Congratulations to Associate Professor Simon Ryan, who last month marked 25 years working at ACU.
Associate Professor Simon Ryan began working at ACU in 1993, commencing as an Associate Lecturer in Literature in the School of Arts in Queensland.
Simon began with a blank slate in Literature and has helped to build the discipline into the most popular major within the School of Arts. He has written over twenty units over the 25 years of his career, covering almost all aspects of the discipline of Literature.
Simon is also the author of The Cartographic Eye: How Explorers Saw Australia, which was published by Cambridge University Press in 1996.
The book was widely distributed, has been used as part of numerous university courses and was short-listed for the New South Wales Premier’s Literary Awards. His other research has included an edited collection, The Body in the Library, and numerous articles on travel writing, Australian literature and issues in national identity. His most recent article concerned the popular Australian author Ion Idriess and how his book, Lasseter’s Last Ride, mythologized the mysterious figure of Harold Lasseter who perished searching for gold in central Australia.
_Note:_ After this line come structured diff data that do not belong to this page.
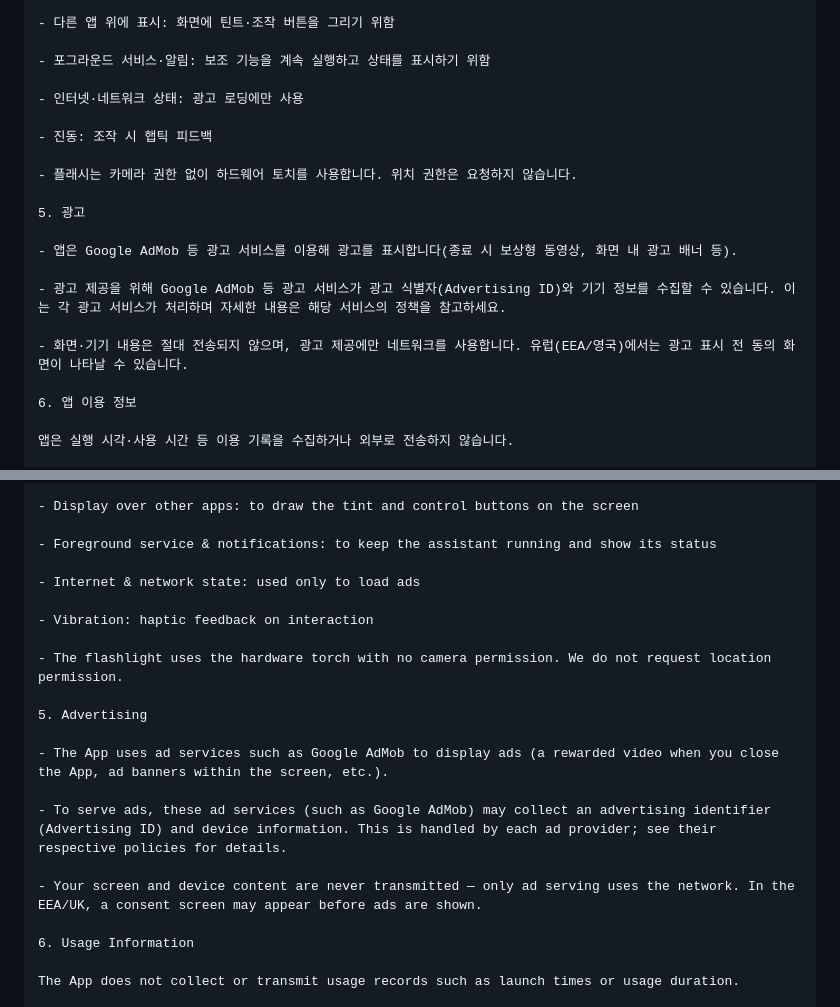
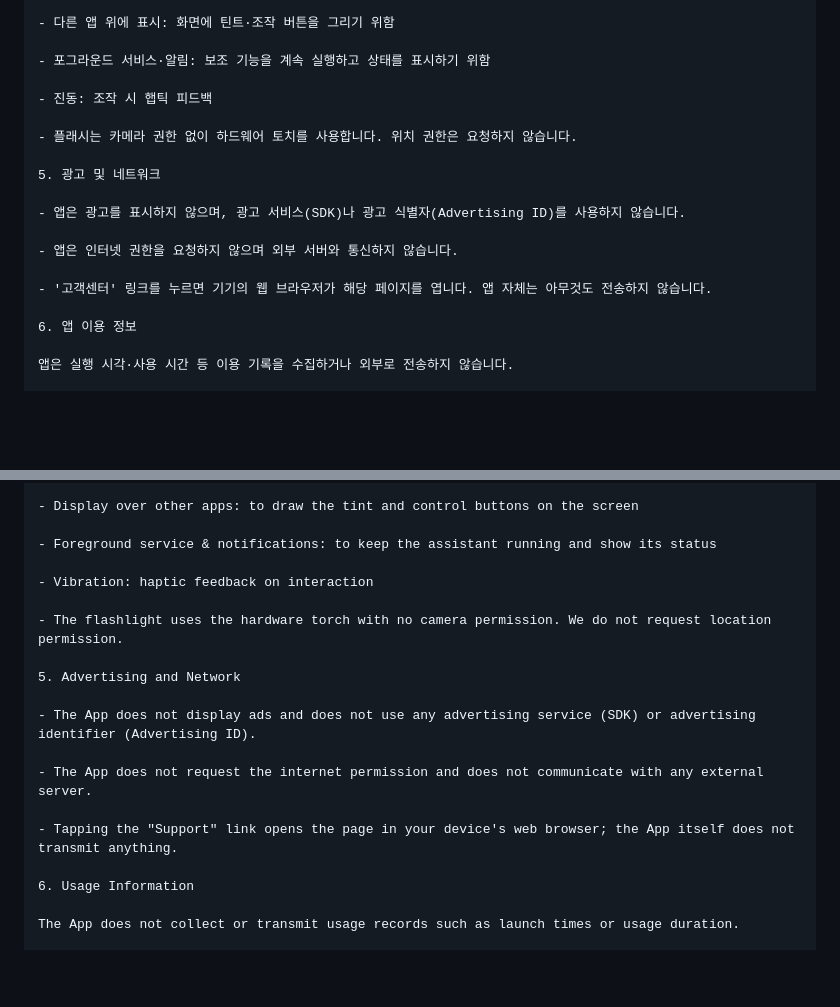
Before and after one commit to kyungminkim3760/eyeguard-privacy, a Markdown page: README.md, 2 parts joined by grey strips. Drawn GitHub-style; blank space fills up the shorter version.

Commit message:
README 갱신

```diff
--- a/README.md
+++ b/README.md
@@ -35,19 +35,17 @@
 
 - 포그라운드 서비스·알림: 보조 기능을 계속 실행하고 상태를 표시하기 위함
 
-- 인터넷·네트워크 상태: 광고 로딩에만 사용
-
 - 진동: 조작 시 햅틱 피드백
 
 - 플래시는 카메라 권한 없이 하드웨어 토치를 사용합니다. 위치 권한은 요청하지 않습니다.
 
-5. 광고
+5. 광고 및 네트워크
 
-- 앱은 Google AdMob 등 광고 서비스를 이용해 광고를 표시합니다(종료 시 보상형 동영상, 화면 내 광고 배너 등).
+- 앱은 광고를 표시하지 않으며, 광고 서비스(SDK)나 광고 식별자(Advertising ID)를 사용하지 않습니다.
 
-- 광고 제공을 위해 Google AdMob 등 광고 서비스가 광고 식별자(Advertising ID)와 기기 정보를 수집할 수 있습니다. 이는 각 광고 서비스가 처리하며 자세한 내용은 해당 서비스의 정책을 참고하세요.
+- 앱은 인터넷 권한을 요청하지 않으며 외부 서버와 통신하지 않습니다.
 
-- 화면·기기 내용은 절대 전송되지 않으며, 광고 제공에만 네트워크를 사용합니다. 유럽(EEA/영국)에서는 광고 표시 전 동의 화면이 나타날 수 있습니다.
+- '고객센터' 링크를 누르면 기기의 웹 브라우저가 해당 페이지를 엽니다. 앱 자체는 아무것도 전송하지 않습니다.
 
 6. 앱 이용 정보
 
@@ -105,19 +103,17 @@ The App does not collect personally identifiable information such as your name,
 
 - Foreground service & notifications: to keep the assistant running and show its status
 
-- Internet & network state: used only to load ads
-
 - Vibration: haptic feedback on interaction
 
 - The flashlight uses the hardware torch with no camera permission. We do not request location permission.
 
-5. Advertising
+5. Advertising and Network
 
-- The App uses ad services such as Google AdMob to display ads (a rewarded video when you close the App, ad banners within the screen, etc.).
+- The App does not display ads and does not use any advertising service (SDK) or advertising identifier (Advertising ID).
 
-- To serve ads, these ad services (such as Google AdMob) may collect an advertising identifier (Advertising ID) and device information. This is handled by each ad provider; see their respective policies for details.
+- The App does not request the internet permission and does not communicate with any external server.
 
-- Your screen and device content are never transmitted — only ad serving uses the network. In the EEA/UK, a consent screen may appear before ads are shown.
+- Tapping the "Support" link opens the page in your device's web browser; the App itself does not transmit anything.
 
 6. Usage Information
 
```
Simon is also interested in the role of metacognition, contextual knowledge and literary analysis. Publications stemming from his 2011 Research Masters in Higher Education considered the role of background knowledge in literary analysis and how a strategy of generating elaborative (or ‘why’) questions might assist readers whose contextual knowledge was variable. Simon has a strong belief that excellent teaching needs to be girded by research into disciplinary areas or educational strategies.
In recognition of his efforts in teaching and learning, Simon has received the ACU Excellence in Teaching Award, ACU Citation for Outstanding Contribution to Student Learning and an international Award for Innovative Excellence in Teaching, Learning and Technology. In 2013 he also received an Office of Learning and Teaching Citation for Outstanding Contribution to Student Learning.
Simon was involved in the development of internet resources for his teaching from an early period. In 2003 he was awarded an ACU grant to create The Academy, a website that would service Literature and Drama. This grew to a site of over four hundred and fifty pages of information about authors, literary works and theory and historical material.
“The University was still relatively new when I arrived. When I went to the job interview I noted that the building had been dedicated only two days before,” Simon said.
The first eleven years of his working life at ACU was spent at the Mitchelton Campus before the University acquired its present Banyo facility.
“Mitchelton was too small for our growing needs but it had its endearing eccentricities. There were frequent sightings of the campus dingo and on more than one occasion a large carpet snake made itself at home just outside the library, which I hope did not discourage research.”
“It has been an honour to work with students over twenty-five years. I am always glad to hear from former students, some of whom have gone into academic positions, many into teaching and others into a variety of places in the workforce.”
Congratulations Simon and thank you for your contributions and service to ACU over the past 25 years.